Hubble was able to measure the total mass of the pair based on their mutual 570-day orbit (a technique Isaac Newton used 400 years ago to estimate the mass of our Moon). The ‘odd-couple’ 1998 WW31 together are about 5,000 (0.0002) times less massive than Pluto and Charon.
Like a pair of waltzing skaters, the binary KBOs pivot around a common center of gravity. The orbit of 1998 WW31 is the most eccentric ever measured for any binary solar system object or planetary satellite. Its orbital distance varies by a factor of ten, from 2,500 to 25,000 miles (4,000 to 40,000 kilometers). It is difficult to determine how KBOs wind up traveling in pairs. They may have formed that way, born like twins, or may be produced by collisions where a single body is split in two.
Ever since the first KBO was discovered in 1992, astronomers have wondered how many KBOs may be binaries, but it was generally assumed that the observations would be too difficult for most telescopes. However, the insights to be gained from study of binary KBOs would be significant: measuring binary orbits provide estimates of KBO masses, and mutual eclipses of the binary allow astronomers to determine individual sizes and densities. Assuming some fraction of KBOs should be binary – just as has been discovered in the asteroid belt – astronomers eventually began to search for gravitationally entwined pairs of KBOs.
Then, finally, exactly a year ago on April 16, 2001, Veillet and collaborators announced the first discovery of a binary KBO: 1998 WW31. Since then, astronomers have reported the discoveries of six more binary KBOs. “It’s amazing that something that seems so hard to do and takes many years to accomplish can then trigger an avalanche of discoveries,” says Veillet. Four of those discoveries were made with the Hubble Space Telescope: two were discovered with a program led by Michael Brown of the California Institute of Technology in Pasadena, CA, and two more with a program led by Keith Noll of the Space Telescope Science Institute in Baltimore, MD. The sensitivity and resolution of Hubble is ideal for studying binary KBOs because the objects are so faint and so close together.
The Kuiper Belt is one of the last big missing puzzle pieces to understanding the origin and evolution of our solar system and planetary systems around other stars. Dust disks seen around other stars could be replenished by collisions among Kuiper Belt-type objects, which seems to be common among stars. These collisions offer fundamental clues to the birth of planetary systems.
Original Source: Hubble News Release
Image credit: NASA
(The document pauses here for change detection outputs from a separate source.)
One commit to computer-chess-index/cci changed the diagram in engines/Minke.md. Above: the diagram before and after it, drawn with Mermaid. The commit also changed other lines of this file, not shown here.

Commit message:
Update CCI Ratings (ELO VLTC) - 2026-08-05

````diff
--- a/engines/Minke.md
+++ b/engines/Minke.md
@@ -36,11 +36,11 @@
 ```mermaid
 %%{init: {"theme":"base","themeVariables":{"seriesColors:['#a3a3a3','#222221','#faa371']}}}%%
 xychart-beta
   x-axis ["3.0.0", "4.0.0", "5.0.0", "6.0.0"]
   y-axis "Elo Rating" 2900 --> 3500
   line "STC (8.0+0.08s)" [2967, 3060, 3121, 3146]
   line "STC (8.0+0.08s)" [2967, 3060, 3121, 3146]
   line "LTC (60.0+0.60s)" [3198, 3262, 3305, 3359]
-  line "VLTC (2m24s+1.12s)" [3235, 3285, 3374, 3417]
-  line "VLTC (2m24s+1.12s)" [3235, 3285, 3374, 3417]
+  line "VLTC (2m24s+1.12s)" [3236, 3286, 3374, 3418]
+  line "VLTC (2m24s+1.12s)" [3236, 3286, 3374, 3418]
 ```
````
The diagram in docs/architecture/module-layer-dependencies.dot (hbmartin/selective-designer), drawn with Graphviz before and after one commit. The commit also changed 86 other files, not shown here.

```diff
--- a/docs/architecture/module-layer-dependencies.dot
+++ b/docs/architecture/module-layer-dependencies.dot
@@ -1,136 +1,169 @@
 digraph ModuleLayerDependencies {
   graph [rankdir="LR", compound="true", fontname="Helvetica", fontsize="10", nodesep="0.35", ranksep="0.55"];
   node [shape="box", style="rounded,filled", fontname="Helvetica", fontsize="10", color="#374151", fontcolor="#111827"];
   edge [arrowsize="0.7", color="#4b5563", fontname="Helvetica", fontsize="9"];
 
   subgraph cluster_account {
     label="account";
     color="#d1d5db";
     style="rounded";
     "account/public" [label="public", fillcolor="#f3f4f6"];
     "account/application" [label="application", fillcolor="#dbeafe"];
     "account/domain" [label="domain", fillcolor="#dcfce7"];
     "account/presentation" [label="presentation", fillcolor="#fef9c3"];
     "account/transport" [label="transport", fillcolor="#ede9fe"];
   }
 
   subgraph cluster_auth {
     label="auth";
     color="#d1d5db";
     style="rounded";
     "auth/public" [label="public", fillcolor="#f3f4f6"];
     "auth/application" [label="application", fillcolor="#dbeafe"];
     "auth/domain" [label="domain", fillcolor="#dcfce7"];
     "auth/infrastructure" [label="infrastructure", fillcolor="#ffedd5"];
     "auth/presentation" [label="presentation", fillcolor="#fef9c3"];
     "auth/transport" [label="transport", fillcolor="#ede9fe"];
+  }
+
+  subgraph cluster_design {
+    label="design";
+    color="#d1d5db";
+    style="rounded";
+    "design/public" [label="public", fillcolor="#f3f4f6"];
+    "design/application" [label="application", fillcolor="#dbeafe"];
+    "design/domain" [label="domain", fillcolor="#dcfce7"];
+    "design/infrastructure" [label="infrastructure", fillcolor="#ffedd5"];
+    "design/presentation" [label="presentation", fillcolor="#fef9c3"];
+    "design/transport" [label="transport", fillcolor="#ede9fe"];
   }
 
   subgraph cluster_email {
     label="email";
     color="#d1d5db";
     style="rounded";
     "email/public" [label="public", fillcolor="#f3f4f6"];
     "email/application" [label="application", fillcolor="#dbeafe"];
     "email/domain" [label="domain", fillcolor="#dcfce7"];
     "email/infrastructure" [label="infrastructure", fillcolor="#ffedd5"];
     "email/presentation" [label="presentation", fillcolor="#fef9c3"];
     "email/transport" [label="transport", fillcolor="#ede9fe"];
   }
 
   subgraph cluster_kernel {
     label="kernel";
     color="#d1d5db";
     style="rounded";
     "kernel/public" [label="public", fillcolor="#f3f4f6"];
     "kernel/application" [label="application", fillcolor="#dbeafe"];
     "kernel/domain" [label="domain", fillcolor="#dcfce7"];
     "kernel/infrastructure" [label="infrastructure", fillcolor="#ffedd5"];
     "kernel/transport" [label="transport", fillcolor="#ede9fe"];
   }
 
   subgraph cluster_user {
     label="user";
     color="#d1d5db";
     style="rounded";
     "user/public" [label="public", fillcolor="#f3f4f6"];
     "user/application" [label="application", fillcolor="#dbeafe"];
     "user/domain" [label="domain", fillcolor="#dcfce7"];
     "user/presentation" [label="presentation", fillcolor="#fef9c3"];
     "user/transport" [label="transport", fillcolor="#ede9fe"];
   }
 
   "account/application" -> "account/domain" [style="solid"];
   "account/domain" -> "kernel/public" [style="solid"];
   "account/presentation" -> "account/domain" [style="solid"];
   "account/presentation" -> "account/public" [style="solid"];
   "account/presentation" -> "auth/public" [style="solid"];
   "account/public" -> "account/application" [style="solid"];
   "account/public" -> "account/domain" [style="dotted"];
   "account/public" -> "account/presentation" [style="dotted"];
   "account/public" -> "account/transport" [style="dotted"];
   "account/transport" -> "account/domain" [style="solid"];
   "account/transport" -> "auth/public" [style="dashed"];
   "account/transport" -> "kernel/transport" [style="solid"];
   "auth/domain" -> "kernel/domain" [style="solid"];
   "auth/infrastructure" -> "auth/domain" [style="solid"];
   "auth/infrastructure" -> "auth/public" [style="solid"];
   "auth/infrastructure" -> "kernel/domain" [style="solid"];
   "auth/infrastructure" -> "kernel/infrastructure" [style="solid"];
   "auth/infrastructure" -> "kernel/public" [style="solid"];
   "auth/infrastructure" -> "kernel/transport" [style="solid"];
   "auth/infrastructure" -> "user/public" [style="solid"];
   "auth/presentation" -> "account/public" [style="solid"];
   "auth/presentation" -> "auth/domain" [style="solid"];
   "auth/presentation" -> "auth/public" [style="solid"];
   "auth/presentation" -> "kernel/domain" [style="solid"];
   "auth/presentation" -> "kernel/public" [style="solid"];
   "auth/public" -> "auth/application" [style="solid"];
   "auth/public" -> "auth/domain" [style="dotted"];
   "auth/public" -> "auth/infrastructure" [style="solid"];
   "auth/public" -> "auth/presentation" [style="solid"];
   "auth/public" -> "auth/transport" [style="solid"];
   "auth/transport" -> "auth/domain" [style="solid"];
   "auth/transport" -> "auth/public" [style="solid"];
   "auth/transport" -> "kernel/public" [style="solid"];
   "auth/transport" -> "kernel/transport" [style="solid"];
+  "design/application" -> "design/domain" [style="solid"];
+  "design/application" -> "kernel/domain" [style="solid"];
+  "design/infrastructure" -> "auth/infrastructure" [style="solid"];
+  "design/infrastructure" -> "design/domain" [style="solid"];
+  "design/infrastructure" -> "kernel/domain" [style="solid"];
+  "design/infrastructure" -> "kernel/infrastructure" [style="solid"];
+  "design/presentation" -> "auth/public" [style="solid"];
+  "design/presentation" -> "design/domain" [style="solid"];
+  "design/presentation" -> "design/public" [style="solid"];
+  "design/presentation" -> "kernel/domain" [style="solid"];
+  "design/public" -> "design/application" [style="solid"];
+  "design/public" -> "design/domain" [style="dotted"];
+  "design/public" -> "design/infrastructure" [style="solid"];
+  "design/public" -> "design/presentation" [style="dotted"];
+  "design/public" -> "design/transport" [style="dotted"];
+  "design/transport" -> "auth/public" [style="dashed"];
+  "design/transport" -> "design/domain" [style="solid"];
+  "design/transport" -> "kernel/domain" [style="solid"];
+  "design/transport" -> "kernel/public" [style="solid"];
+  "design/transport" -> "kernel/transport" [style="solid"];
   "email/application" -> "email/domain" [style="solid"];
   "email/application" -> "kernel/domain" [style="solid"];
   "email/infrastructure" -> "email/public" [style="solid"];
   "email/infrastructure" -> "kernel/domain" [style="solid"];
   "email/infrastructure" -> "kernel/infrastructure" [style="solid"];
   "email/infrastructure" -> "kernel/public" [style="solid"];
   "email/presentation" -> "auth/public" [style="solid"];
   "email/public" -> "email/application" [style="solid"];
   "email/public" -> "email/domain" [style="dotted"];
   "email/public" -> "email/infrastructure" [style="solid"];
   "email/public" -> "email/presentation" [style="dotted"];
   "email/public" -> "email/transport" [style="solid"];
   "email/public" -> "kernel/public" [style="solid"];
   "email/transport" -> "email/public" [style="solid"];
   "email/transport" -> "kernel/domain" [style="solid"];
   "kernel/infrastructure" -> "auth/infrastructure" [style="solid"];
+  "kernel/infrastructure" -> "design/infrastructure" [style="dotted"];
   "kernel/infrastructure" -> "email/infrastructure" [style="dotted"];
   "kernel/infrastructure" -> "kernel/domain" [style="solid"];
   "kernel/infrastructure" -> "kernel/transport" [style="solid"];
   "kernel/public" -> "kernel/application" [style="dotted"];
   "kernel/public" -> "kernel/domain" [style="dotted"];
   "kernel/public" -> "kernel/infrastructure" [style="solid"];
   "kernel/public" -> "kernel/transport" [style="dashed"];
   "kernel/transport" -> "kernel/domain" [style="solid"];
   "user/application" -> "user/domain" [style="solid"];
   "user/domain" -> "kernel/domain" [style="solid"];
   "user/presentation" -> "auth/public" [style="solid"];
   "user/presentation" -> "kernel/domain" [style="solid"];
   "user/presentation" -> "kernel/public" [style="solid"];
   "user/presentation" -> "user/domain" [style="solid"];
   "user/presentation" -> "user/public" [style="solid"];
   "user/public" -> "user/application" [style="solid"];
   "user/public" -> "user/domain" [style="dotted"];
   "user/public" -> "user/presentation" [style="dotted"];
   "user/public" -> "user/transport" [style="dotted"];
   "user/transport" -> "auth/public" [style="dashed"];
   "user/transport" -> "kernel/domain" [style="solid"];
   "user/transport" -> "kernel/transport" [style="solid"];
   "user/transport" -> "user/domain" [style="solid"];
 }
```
After a week of successful construction work, the 7-astronaut crew of the space shuttle Atlantis said their goodbyes to the crew of the International Space Station, closed the hatch, and undocked. During their time at the station, the crew of Atlantis installed $790 million in equipment, including a new girder and railcar which will support future expansion of the station. The shuttle is expected to land back in Florida on Friday.
Now separated from the International Space Station by about 85 statute miles and moving away at about 12 miles with each orbit of the Earth, Atlantis crewmembers turn their attention today to preparing for a return trip home.
The crew ? Commander Mike Bloomfield, Pilot Steve Frick, Mission Specialists Ellen Ochoa, Rex Walheim, Lee Morin, Jerry Ross and Steve Smith ? was awakened at 2:44 a.m. to ?Somewhere Over the Rainbow,? performed by Bloomfield?s daughter.
Bloomfield, Frick and Ochoa will test fire the reaction control system jets and flight control surfaces that will be used to guide Atlantis through the atmosphere on Friday morning. Atlantis is scheduled to return to the Kennedy Space Center in Florida at 11:26 a.m. CDT Friday where preliminary weather forecasts for landing are favorable.
Crewmembers will take a break from their on orbit work today to talk with media representatives from CNN, WDIV-TV in Detroit and the Fox News Network this morning in an interview beginning at 9:14
Atlantis? orbital maneuvering jets will be fired twice today. Once will be for scientists to look at the exhaust?s effects on radar echoes and effects of orbital kinetic energy on the ionosphere. The other firing will reduce the cross range for Friday?s backup landing opportunity in Florida. Walheim, Morin, Ross and Smith will continue to pack away equipment and supplies onboard the shuttle and prepare the cabin for landing.
On board the International Space Station the Expedition 4 crew ? Commander Yury Onufrienko and Flight Engineers Dan Bursch and Carl Walz ? was awakened at 3 a.m. They are preparing for their next visitors, a Soyuz taxi crew slated to arrive April 27. Onufrienko, Walz and Bursch, will board the current Soyuz spacecraft and move it from its location on the Zarya docking port to the Pirs docking compartment on Saturday to make room for the replacement Soyuz.
The crew of Atlantis will begin a scheduled eight-hour sleep period at 6:14 p.m. today, waking just after 2 a.m. Friday to prepare for reentry and landing of Atlantis concluding a successful mission to the station.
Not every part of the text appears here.